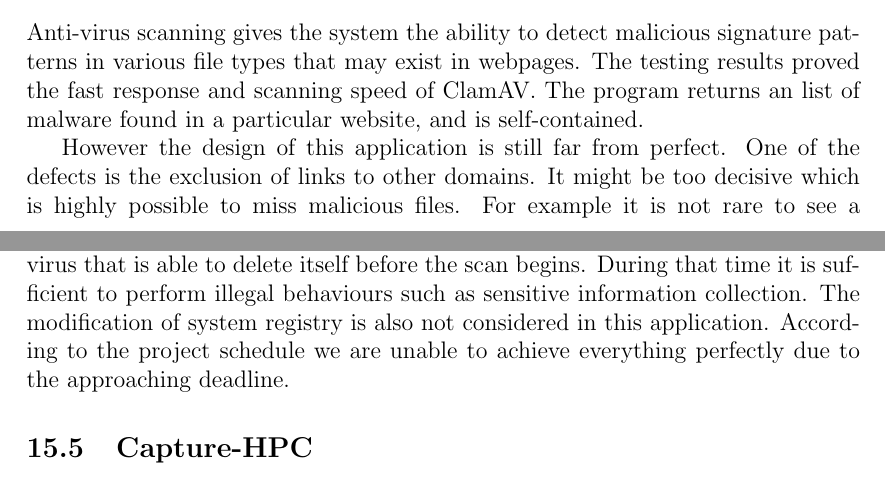
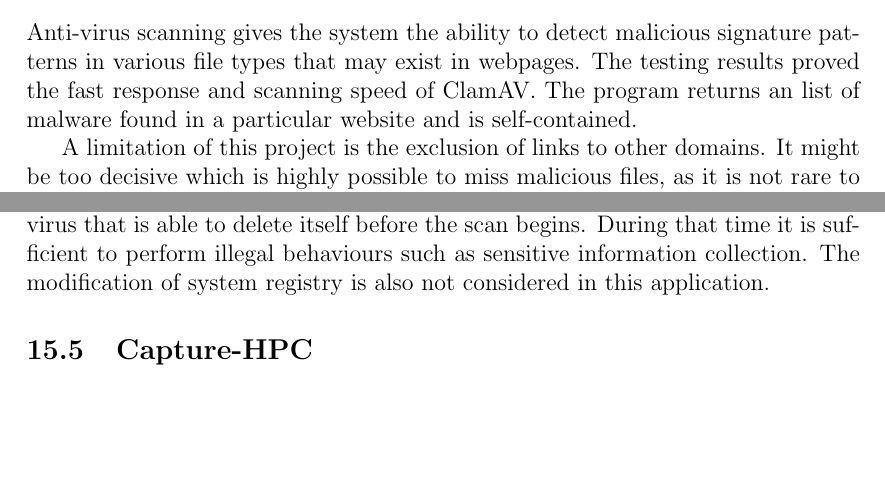
Before and after one commit to chrissorchard/malucrawl, a LaTeX paper (doc/report/final-report.tex, which reads doc/report/tech-sections/clam-av/evaluation.tex, doc/report/tech-sections/wine/evaluation.tex): two parts of pages 69 and 70 of 87, joined at a grey line, cut so that both start at the same text, the shorter picture padded with empty space. Compiled offline with pdfLaTeX.

Commit message:
more fixes

```diff
--- a/doc/report/tech-sections/clam-av/evaluation.tex
+++ b/doc/report/tech-sections/clam-av/evaluation.tex
@@ -2,12 +2,12 @@
 Anti-virus scanning gives the system the ability to detect malicious
 signature patterns in various file types that may exist in webpages. The
 testing results proved the fast response and scanning speed of ClamAV. The
-program returns an list of malware found in a particular website, and
+program returns an list of malware found in a particular website and
 is self-contained.
 
-However the design of this application is still far from perfect. One of the
-defects is the exclusion of links to other domains. It might be too
-decisive which is highly possible to miss malicious files. For example it is
+A limitation
+of this project is the exclusion of links to other domains. It might be too
+decisive which is highly possible to miss malicious files, as it is
 not rare to see a webpage contain a direct download link which points to a
 virus executable hosted on another website that cannot be easily found by
 a search engine. Apart from other disadvantages inherited from a low interaction
--- a/doc/report/tech-sections/wine/evaluation.tex
+++ b/doc/report/tech-sections/wine/evaluation.tex
@@ -19,6 +19,4 @@ could
 be a downloaded virus that is able to delete itself before the scan begins.
 During that time it is sufficient to perform illegal behaviours such as
 sensitive information collection. The modification of system
-registry is also not considered in this application. According to the project
-schedule we are unable to achieve everything perfectly due to the approaching
-deadline.
+registry is also not considered in this application.
```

==========

## WORK TASK
Please filter the listing down to lines that include the word "malicious".

## TASK SOLUTION
 Anti-virus scanning gives the system the ability to detect malicious
-decisive which is highly possible to miss malicious files. For example it is
+decisive which is highly possible to miss malicious files, as it is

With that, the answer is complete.